**tashirosgt**
Consider a communication channel which transmits a data stream of bits. Each "message" of N bits is generated according to a stochastic process. The random variable in question has values that are the possible messages and let's say we know the probabilities of each of these values. Then we compute the entropy of that random variable. That would allow us to say something about the information content of a message.

Take N = 6. It is not correct to say that a particular message, like ( 1,0,1,1,0,1) has more or less information than another message like (1,1,1,1,1,1). In fact, suppose that the six bits are chosen according to the layman's idea of "randomly", i.e. suppose that each bit is chosen independently of the others and that 0 and 1 are each chosen with probability 0.5. Knowing the first 5 bits of a message are 1 does not make it more or less probable that the last bit is 1.

Likewise it is not correct to say that the sequence (1,1,1,1,1,1) is more compressible than the sequence (1,0,1,1,0,1) unless you specify a method of compression. For example a person might use a code where "X" is transmitted to represent (1,0,1,1,0,1) and other mesages are represented by transmitting a "Y" to represent each 0 and a "Z" to represent each 1. (The use of acronyms in common speech is a good example of how such conventions arise in a non-mathematical setting.)

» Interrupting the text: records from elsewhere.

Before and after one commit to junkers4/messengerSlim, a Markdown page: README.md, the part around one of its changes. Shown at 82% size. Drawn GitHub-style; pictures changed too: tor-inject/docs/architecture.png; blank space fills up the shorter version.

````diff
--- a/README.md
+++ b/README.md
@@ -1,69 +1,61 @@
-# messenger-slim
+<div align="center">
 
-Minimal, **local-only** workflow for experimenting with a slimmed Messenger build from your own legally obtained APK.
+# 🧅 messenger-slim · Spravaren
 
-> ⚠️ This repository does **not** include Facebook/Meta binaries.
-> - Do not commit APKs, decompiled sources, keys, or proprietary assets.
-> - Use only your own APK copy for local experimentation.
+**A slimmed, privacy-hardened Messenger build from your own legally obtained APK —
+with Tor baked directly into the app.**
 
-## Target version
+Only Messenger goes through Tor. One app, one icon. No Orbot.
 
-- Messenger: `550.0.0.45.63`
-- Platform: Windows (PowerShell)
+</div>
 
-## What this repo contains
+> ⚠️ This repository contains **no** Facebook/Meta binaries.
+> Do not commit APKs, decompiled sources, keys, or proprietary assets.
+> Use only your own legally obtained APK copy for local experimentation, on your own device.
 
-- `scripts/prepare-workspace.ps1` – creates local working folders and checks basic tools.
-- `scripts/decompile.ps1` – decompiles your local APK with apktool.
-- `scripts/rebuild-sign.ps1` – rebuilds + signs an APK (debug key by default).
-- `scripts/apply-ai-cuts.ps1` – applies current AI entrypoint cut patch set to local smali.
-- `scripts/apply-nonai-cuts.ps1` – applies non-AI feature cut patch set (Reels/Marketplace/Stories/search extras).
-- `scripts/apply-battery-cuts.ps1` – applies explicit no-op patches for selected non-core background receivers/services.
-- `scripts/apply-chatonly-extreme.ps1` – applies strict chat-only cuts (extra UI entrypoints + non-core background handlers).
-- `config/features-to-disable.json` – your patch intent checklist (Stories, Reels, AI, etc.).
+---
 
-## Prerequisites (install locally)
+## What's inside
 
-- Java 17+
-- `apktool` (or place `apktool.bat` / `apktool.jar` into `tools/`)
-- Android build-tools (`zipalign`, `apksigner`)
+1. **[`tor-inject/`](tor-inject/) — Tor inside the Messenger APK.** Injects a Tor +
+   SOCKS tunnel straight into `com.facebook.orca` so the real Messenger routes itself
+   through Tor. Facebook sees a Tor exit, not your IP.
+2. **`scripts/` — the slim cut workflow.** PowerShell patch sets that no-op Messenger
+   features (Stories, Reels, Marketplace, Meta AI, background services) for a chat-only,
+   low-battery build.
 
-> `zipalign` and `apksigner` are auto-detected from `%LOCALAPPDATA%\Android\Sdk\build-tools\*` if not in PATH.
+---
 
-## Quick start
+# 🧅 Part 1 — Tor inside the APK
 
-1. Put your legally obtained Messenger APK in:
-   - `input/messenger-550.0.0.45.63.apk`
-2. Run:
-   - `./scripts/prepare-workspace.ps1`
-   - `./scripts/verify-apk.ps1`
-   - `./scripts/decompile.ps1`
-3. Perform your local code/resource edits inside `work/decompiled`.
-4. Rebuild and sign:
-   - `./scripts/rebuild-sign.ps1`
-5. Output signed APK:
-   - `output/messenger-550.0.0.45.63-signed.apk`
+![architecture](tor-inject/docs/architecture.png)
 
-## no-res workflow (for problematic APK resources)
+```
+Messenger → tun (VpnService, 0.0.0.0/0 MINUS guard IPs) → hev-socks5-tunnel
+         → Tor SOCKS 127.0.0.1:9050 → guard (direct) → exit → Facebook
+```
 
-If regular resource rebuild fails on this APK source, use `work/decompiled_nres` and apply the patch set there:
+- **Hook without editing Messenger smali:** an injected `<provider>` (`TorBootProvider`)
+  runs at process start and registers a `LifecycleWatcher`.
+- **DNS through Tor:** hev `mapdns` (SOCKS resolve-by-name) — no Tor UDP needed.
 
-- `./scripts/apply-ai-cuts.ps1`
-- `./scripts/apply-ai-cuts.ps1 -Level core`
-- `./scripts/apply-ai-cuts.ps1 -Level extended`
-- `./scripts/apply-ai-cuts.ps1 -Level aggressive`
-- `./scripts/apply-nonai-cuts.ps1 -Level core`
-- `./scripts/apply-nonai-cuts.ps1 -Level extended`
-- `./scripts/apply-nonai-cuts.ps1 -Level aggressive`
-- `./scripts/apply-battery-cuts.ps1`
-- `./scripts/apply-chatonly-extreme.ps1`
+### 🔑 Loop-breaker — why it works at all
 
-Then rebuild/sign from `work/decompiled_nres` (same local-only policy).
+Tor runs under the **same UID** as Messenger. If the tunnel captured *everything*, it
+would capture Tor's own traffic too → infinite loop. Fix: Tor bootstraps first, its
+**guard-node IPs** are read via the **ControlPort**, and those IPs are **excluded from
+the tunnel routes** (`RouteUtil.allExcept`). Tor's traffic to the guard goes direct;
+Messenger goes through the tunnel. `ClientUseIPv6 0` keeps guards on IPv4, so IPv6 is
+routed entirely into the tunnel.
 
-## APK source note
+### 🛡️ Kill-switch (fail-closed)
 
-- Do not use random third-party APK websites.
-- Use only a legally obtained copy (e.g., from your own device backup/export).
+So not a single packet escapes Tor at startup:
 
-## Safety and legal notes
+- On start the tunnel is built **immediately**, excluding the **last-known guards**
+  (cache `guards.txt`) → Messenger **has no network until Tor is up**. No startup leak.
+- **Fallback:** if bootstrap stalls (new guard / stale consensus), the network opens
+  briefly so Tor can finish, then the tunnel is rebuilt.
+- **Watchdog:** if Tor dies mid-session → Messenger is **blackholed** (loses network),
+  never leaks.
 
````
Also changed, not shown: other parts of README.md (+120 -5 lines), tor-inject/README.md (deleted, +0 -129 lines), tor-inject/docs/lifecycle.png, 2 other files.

To say that a completely black image has zero information conveys an idea but it is not precise. Perhaps what is meant is that if you are dealing with a population of images where where each pixel tends to be the same color as other pixels then the amount of information per pixel in the data stream is less than in a situation where pixels are independent random variables. Or perhaps what is meant is that if we are dealing with a population of images, each of which is all black, the transmitting the image data conveys zero information.

Thermodynamic entropy has a different definition than Shannon entropy. However, is there a way to analyze thermodynamic entropy as a Shannon entropy? I thought statistical physics had found a way to do this.